ASSIGNMENT: Establish how many lines below contain the string "page". Respond with that number alone.
MATERIAL FOR THIS EXERCISE START
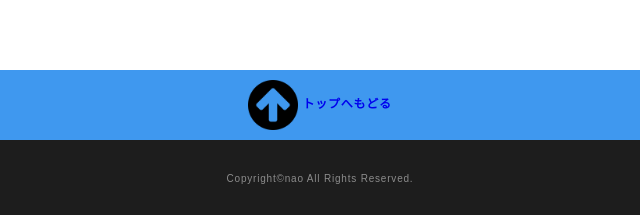
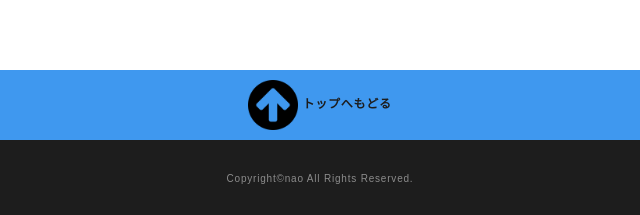
Before and after one commit to naonao0001777/naopem, a plain HTML site: page index.html in a window 1280 px wide. Shown: the part 5246-5461 px from the top of the page, 320-960 px from the left. Drawn offline with nearby package versions, Linux system fonts and the light colour scheme; files whose address does not match are found by name; a web font is replaced by a local one.

Commit message:
ページトップへ戻るを買える

```diff
--- a/css/style.css
+++ b/css/style.css
@@ -724,6 +724,7 @@ padding: 1px;
   text-align: center;
   background-color: #3f98ef;
   transition: 4s;
+  color: #1d1d1d;
 }
 .page-top-icon{
   height: 50px;
--- a/index.html
+++ b/index.html
@@ -397,9 +397,12 @@
 
     <!-- .footer -->
     <footer class="footer">
-      <div class="page-top" id="js-page-top"><a href="#"><img class="page-top-icon" src="img/footer/arrow-up-on-a-black-circle-background_icon-icons.com_73668.png" />
-        トップへもどる</a>
-      </div>
+      <a href="#">
+        <div class="page-top" id="js-page-top">
+          <img class="page-top-icon" src="img/footer/arrow-up-on-a-black-circle-background_icon-icons.com_73668.png" />
+          トップへもどる
+        </div>
+      </a>
       <div class="inner">
         <div class="copyright">Copyright&copy;nao All Rights Reserved.</div>
       </div>
```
MATERIAL FOR THIS EXERCISE END
COMPLETED TASK: 5